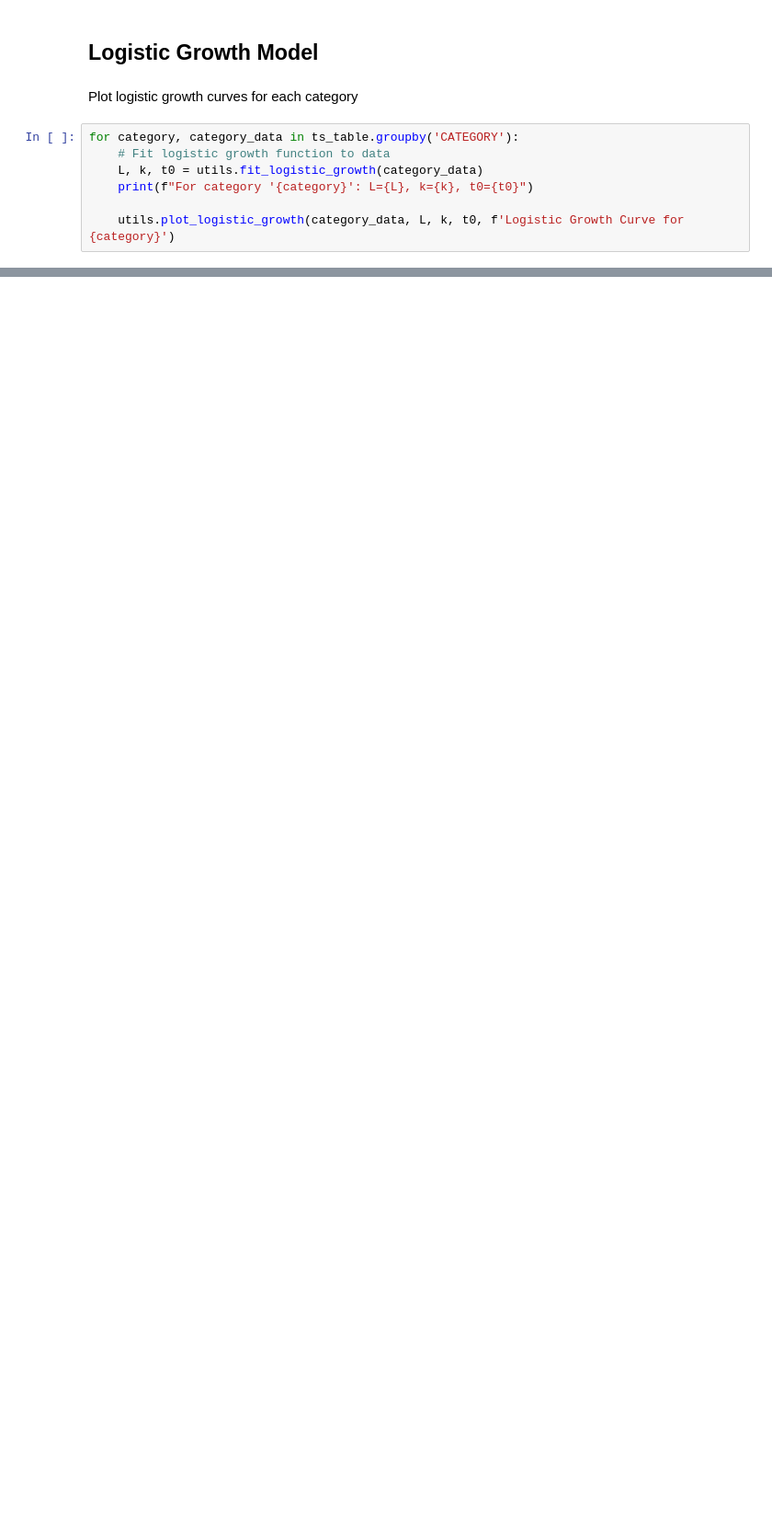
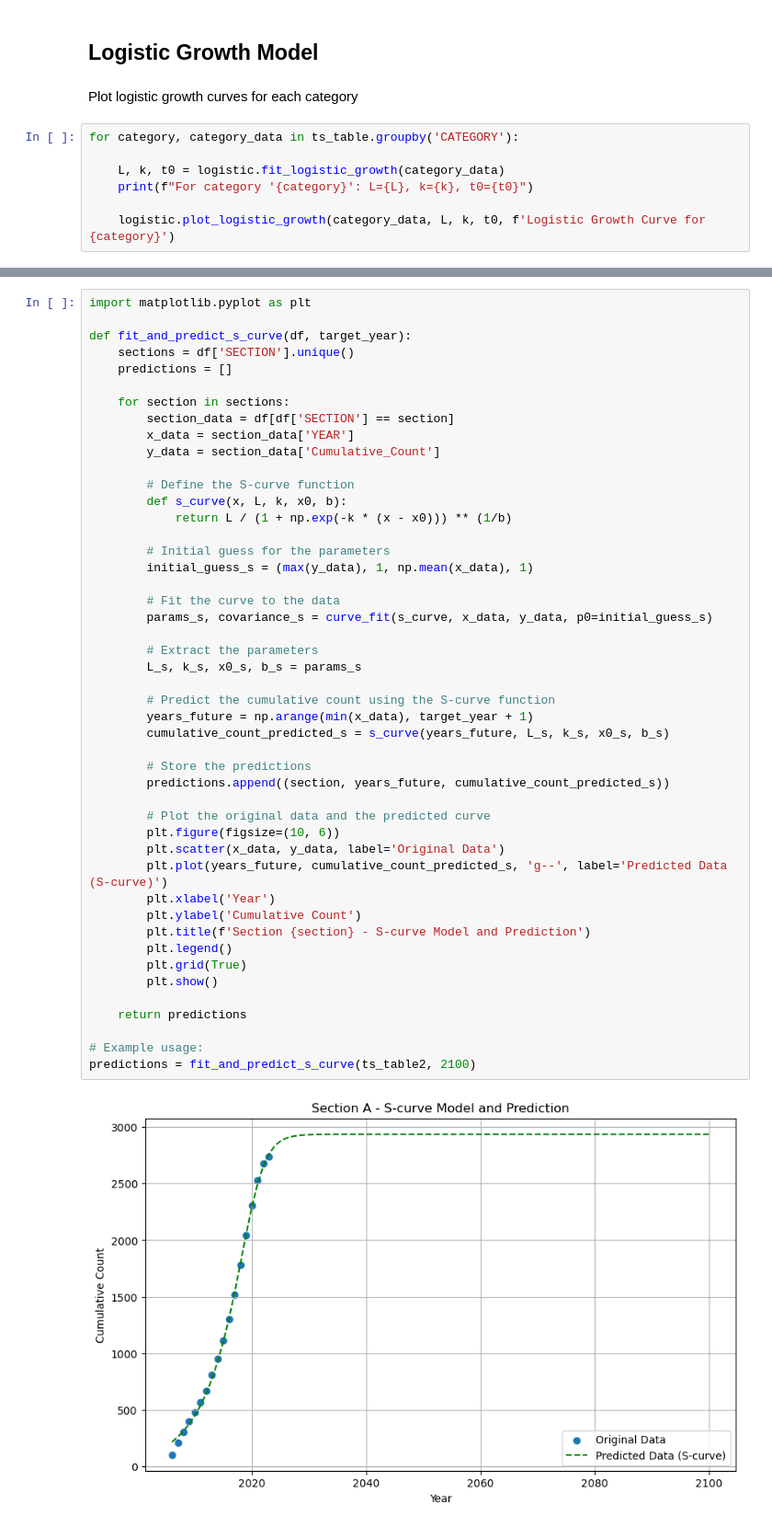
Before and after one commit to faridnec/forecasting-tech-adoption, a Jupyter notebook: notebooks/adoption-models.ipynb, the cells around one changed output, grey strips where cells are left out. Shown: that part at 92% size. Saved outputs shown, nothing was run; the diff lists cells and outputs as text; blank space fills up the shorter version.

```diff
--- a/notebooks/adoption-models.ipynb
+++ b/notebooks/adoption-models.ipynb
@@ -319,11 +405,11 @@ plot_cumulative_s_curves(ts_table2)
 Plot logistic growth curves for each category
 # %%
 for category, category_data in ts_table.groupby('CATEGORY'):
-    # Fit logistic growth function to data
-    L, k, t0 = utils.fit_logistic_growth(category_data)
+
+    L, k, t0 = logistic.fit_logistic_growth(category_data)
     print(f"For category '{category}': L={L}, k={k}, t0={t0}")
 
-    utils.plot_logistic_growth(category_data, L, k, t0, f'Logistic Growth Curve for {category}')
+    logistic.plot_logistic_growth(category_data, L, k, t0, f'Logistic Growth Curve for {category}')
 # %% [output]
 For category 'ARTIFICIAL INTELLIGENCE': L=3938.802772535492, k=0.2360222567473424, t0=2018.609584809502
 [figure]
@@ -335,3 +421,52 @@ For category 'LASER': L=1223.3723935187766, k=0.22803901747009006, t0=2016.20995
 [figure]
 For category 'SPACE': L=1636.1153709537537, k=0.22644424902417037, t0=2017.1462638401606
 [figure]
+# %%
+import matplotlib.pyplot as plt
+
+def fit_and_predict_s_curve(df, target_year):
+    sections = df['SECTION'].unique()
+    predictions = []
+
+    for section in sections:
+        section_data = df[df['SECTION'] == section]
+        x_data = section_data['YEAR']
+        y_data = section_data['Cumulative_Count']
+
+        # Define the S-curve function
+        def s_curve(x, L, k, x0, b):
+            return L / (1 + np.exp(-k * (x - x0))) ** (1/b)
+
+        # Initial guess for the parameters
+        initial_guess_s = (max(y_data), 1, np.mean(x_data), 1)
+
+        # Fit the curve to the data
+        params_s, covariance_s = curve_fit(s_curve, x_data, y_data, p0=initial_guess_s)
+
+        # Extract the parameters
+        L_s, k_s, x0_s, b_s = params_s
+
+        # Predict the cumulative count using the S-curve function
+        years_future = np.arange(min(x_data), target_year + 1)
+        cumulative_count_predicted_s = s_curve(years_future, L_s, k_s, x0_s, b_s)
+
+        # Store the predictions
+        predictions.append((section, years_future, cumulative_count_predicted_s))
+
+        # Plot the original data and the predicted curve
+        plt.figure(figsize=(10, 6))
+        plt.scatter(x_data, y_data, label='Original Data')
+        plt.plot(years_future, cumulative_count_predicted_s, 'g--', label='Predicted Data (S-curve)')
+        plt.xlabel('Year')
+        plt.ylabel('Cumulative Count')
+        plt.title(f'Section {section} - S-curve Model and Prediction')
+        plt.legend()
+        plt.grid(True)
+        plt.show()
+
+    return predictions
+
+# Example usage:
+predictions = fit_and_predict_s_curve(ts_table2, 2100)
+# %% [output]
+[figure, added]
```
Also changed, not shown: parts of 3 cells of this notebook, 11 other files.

════════

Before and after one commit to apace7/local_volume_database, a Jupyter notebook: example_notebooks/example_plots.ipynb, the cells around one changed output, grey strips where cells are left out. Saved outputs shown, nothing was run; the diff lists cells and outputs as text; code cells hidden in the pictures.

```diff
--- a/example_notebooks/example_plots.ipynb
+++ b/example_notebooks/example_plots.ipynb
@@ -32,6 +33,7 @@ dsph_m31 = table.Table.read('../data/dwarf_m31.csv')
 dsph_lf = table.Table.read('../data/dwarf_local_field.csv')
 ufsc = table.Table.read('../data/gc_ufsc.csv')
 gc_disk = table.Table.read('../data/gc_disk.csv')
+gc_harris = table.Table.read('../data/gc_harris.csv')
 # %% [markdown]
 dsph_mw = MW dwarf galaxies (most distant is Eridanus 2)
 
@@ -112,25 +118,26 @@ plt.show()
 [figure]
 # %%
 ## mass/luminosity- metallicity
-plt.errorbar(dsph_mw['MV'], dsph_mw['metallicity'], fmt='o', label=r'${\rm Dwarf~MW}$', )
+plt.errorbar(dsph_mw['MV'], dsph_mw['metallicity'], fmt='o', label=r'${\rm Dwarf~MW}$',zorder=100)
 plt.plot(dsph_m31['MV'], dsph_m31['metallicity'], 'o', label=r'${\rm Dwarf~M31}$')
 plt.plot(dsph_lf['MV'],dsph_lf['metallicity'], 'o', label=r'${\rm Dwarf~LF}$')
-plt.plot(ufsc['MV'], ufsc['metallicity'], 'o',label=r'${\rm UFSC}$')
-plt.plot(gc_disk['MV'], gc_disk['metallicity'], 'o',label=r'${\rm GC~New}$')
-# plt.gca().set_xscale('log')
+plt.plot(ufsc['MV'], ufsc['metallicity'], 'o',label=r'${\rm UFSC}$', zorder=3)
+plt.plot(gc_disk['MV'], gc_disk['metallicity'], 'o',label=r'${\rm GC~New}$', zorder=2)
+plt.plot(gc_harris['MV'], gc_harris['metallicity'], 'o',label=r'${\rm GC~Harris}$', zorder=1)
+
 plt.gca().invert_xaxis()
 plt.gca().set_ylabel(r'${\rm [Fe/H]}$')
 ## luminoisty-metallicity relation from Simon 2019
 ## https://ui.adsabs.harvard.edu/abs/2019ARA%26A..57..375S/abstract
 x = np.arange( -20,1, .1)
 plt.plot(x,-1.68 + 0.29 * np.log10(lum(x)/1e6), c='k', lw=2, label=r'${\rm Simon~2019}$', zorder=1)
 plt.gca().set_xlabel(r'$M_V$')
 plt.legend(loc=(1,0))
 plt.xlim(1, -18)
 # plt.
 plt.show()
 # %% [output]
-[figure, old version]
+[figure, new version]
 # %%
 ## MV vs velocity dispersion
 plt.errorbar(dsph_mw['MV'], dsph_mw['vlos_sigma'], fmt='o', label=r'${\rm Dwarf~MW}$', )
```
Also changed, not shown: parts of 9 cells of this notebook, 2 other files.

════════

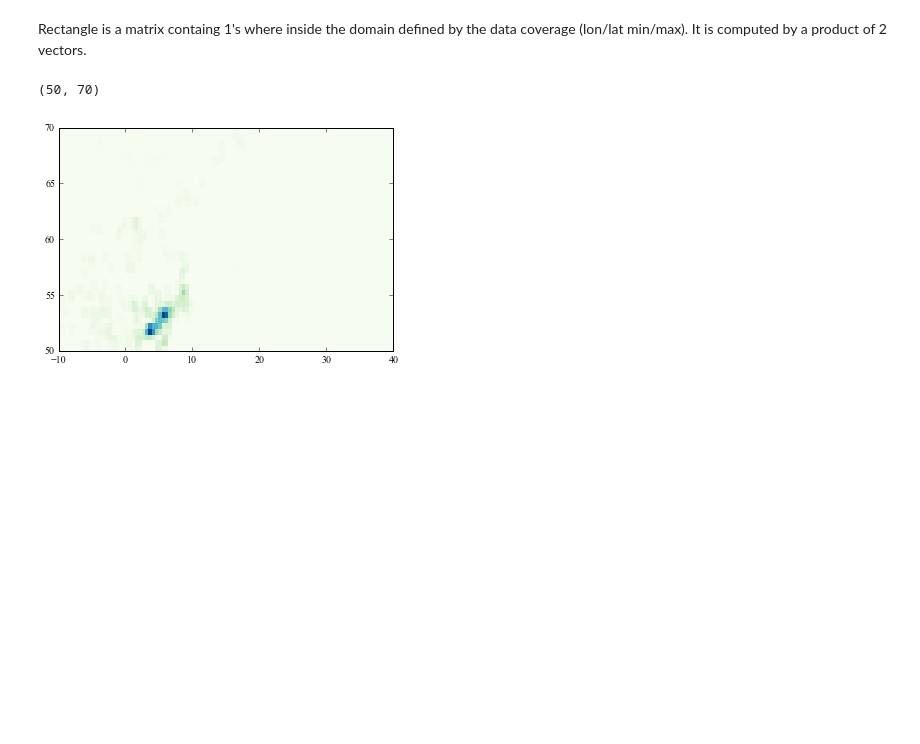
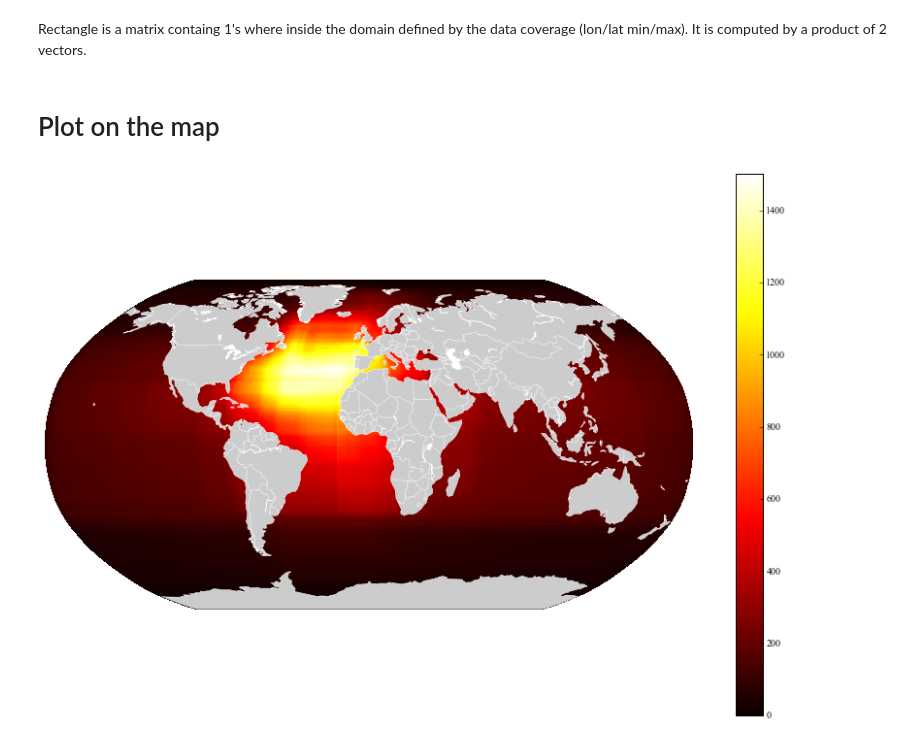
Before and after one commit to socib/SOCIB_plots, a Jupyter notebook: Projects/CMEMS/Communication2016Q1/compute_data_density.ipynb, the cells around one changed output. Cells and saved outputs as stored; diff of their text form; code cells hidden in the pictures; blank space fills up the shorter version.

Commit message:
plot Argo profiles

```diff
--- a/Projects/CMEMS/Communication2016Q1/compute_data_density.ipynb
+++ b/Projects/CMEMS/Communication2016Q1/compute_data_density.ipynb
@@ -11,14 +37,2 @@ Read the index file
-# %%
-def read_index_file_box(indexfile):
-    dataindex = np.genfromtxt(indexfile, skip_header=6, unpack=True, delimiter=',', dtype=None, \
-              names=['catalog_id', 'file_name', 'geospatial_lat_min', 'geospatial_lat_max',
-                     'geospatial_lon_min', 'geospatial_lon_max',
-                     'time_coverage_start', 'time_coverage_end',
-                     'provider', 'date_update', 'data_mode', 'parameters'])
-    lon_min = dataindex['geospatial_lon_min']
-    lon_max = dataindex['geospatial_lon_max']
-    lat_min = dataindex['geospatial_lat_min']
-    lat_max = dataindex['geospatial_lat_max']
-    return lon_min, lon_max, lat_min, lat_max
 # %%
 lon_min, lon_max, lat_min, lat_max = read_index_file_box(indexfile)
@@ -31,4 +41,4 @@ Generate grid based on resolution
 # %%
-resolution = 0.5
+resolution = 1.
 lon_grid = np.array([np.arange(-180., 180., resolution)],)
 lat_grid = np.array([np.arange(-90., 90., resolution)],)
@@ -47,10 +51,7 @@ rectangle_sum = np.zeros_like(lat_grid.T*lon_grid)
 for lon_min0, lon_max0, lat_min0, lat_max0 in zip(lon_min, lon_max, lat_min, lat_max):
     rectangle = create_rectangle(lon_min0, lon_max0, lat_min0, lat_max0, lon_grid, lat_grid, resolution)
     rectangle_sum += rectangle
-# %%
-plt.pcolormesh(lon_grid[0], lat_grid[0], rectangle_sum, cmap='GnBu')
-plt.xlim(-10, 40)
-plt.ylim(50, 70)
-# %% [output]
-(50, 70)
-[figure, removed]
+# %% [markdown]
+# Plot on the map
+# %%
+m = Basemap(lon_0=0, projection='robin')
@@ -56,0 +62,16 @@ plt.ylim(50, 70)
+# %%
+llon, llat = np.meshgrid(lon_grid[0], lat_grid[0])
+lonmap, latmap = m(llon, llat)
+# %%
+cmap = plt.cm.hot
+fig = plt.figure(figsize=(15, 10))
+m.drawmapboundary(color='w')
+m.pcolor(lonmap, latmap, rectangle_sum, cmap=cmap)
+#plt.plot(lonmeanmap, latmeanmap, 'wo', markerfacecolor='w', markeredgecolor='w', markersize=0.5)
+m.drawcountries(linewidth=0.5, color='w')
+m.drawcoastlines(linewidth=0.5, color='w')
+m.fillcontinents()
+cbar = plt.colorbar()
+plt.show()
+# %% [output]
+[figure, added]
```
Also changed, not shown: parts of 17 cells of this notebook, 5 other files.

════════

▶ AIM OF THE EXERCISE
Could you return the lines in the entries above that contain "resolution"?

▶ EXERCISE OUTPUT
@@ -31,4 +41,4 @@ Generate grid based on resolution
-resolution = 0.5
+resolution = 1.
 lon_grid = np.array([np.arange(-180., 180., resolution)],)
 lat_grid = np.array([np.arange(-90., 90., resolution)],)
     rectangle = create_rectangle(lon_min0, lon_max0, lat_min0, lat_max0, lon_grid, lat_grid, resolution)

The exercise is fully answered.